### Assignment
Write out each record exactly as it stands. No pictures belong in the copy.
__________
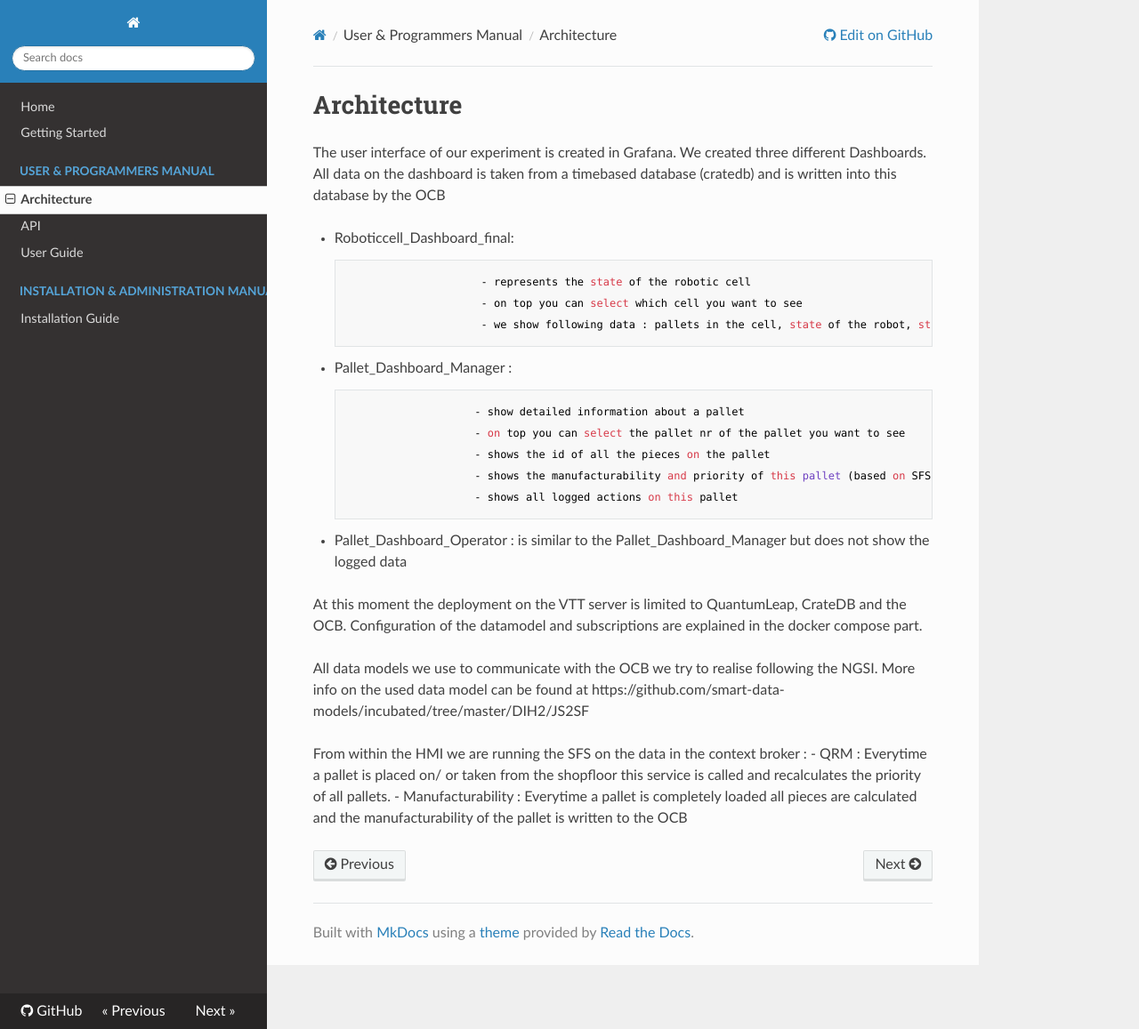
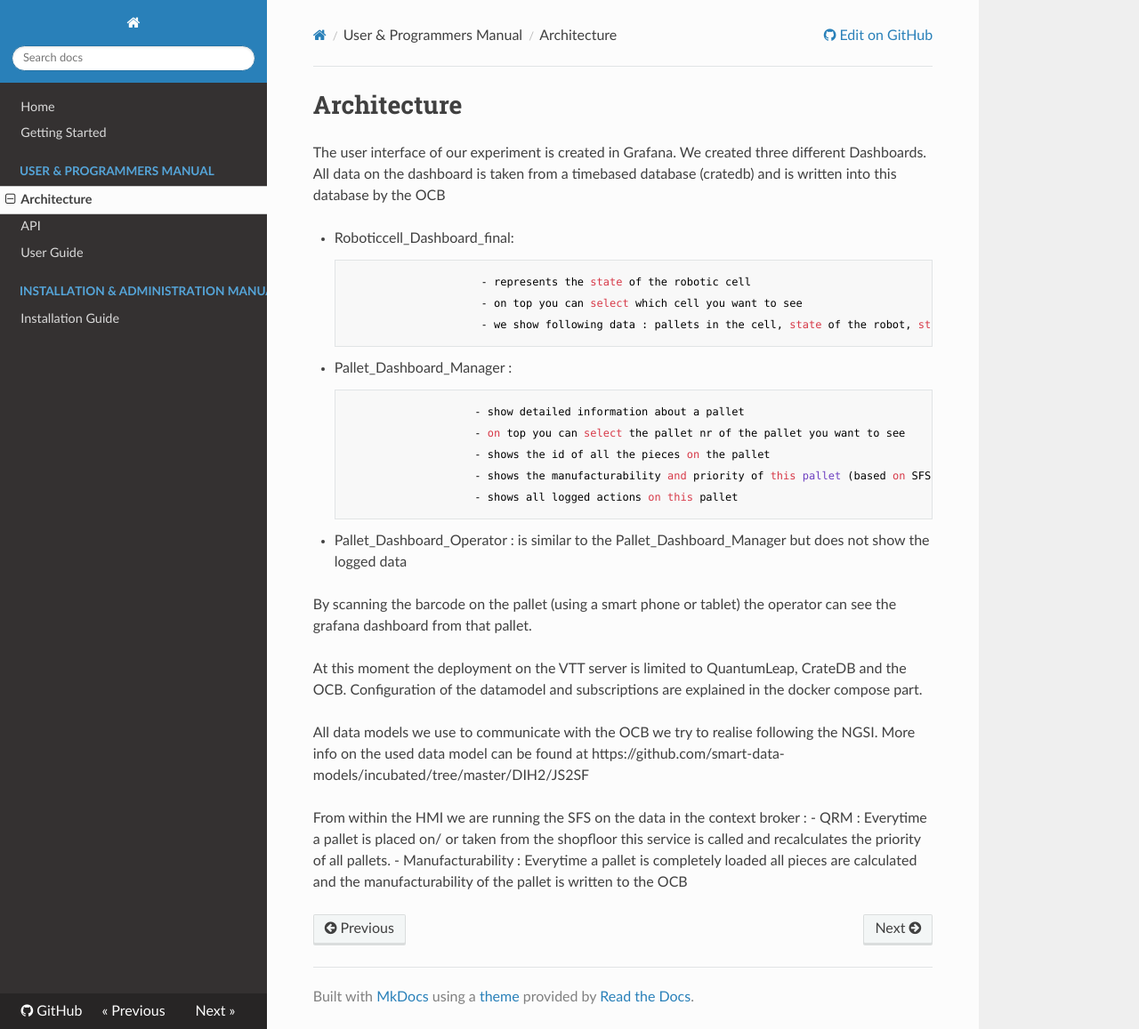
Before and after one commit to ramp-eu/JS2SF, an MkDocs documentation site: the page built from docs/architecture.md, in a window 1280 px wide and 1157 px high. Shown: the whole window at 89% size. Built offline with MkDocs 1.6.1, drawn with Linux system fonts in a browser that asks for light colours; nearby versions of some CDN libraries; old or Windows-style settings are respelled for this version of MkDocs.

Commit message:
Update architecture.md

```diff
--- a/docs/architecture.md
+++ b/docs/architecture.md
@@ -19,6 +19,8 @@ All data on the dashboard is taken from a timebased database (cratedb) and is wr
 
 - Pallet_Dashboard_Operator : is similar to the Pallet_Dashboard_Manager but does not show the logged data
 
+By scanning the barcode on the pallet (using a smart phone or tablet) the operator can see the grafana dashboard from that pallet.
+
 At this moment the deployment on the VTT server is limited to QuantumLeap, CrateDB and the OCB.
 Configuration of the datamodel and subscriptions are explained in the docker compose part.
 
```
__________
### Reply to the task
Before and after one commit to ramp-eu/JS2SF, an MkDocs documentation site: the page built from docs/architecture.md, in a window 1280 px wide and 1157 px high. Shown: the whole window at 89% size. Built offline with MkDocs 1.6.1, drawn with Linux system fonts in a browser that asks for light colours; nearby versions of some CDN libraries; old or Windows-style settings are respelled for this version of MkDocs.

Commit message:
Update architecture.md

```diff
--- a/docs/architecture.md
+++ b/docs/architecture.md
@@ -19,6 +19,8 @@ All data on the dashboard is taken from a timebased database (cratedb) and is wr
 
 - Pallet_Dashboard_Operator : is similar to the Pallet_Dashboard_Manager but does not show the logged data
 
+By scanning the barcode on the pallet (using a smart phone or tablet) the operator can see the grafana dashboard from that pallet.
+
 At this moment the deployment on the VTT server is limited to QuantumLeap, CrateDB and the OCB.
 Configuration of the datamodel and subscriptions are explained in the docker compose part.
 
```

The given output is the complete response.